=== DIRECTIONS ===
What is the number of lines in these records with "CHANGELOG" in them? Answer with that number only.

=== RECORDED INFORMATION ===
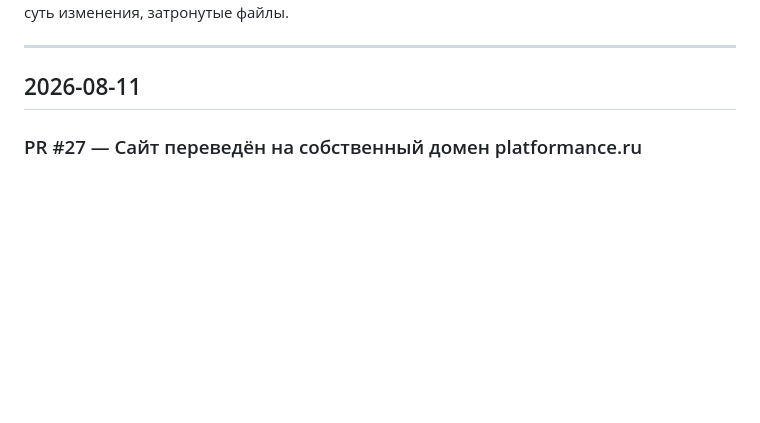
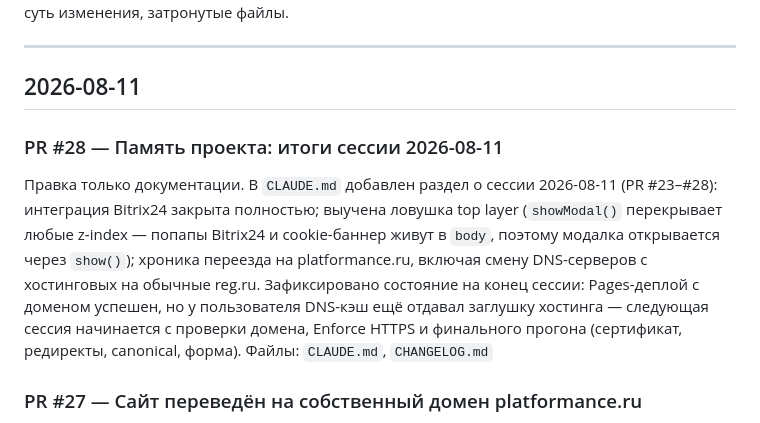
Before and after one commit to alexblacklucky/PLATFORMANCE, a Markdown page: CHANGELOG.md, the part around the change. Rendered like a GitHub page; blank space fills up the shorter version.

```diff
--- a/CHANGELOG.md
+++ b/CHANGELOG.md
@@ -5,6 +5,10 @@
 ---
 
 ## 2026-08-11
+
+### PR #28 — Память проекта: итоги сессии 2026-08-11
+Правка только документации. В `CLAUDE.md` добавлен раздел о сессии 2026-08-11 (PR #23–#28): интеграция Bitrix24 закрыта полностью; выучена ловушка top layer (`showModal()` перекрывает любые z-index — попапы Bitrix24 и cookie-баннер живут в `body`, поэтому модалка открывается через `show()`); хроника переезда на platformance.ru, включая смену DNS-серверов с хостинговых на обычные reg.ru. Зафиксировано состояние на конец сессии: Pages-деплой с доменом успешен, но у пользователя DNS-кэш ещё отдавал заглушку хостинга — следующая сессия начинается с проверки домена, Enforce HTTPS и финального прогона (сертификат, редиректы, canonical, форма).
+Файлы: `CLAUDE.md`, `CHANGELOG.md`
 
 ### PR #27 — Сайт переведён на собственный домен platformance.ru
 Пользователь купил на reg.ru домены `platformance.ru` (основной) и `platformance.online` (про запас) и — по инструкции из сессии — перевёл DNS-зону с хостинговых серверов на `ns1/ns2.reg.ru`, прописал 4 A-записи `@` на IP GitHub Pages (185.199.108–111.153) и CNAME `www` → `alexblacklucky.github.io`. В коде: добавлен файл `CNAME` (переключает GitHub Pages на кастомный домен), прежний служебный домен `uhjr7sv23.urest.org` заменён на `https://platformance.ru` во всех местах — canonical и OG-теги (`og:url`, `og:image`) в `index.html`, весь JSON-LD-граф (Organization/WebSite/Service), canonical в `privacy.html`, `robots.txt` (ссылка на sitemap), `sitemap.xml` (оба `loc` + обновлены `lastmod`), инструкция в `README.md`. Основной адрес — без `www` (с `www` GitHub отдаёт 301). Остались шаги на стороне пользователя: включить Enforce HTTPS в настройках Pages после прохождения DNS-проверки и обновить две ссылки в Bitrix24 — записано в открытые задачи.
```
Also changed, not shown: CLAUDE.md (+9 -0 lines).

=== WRITTEN ANSWER ===
4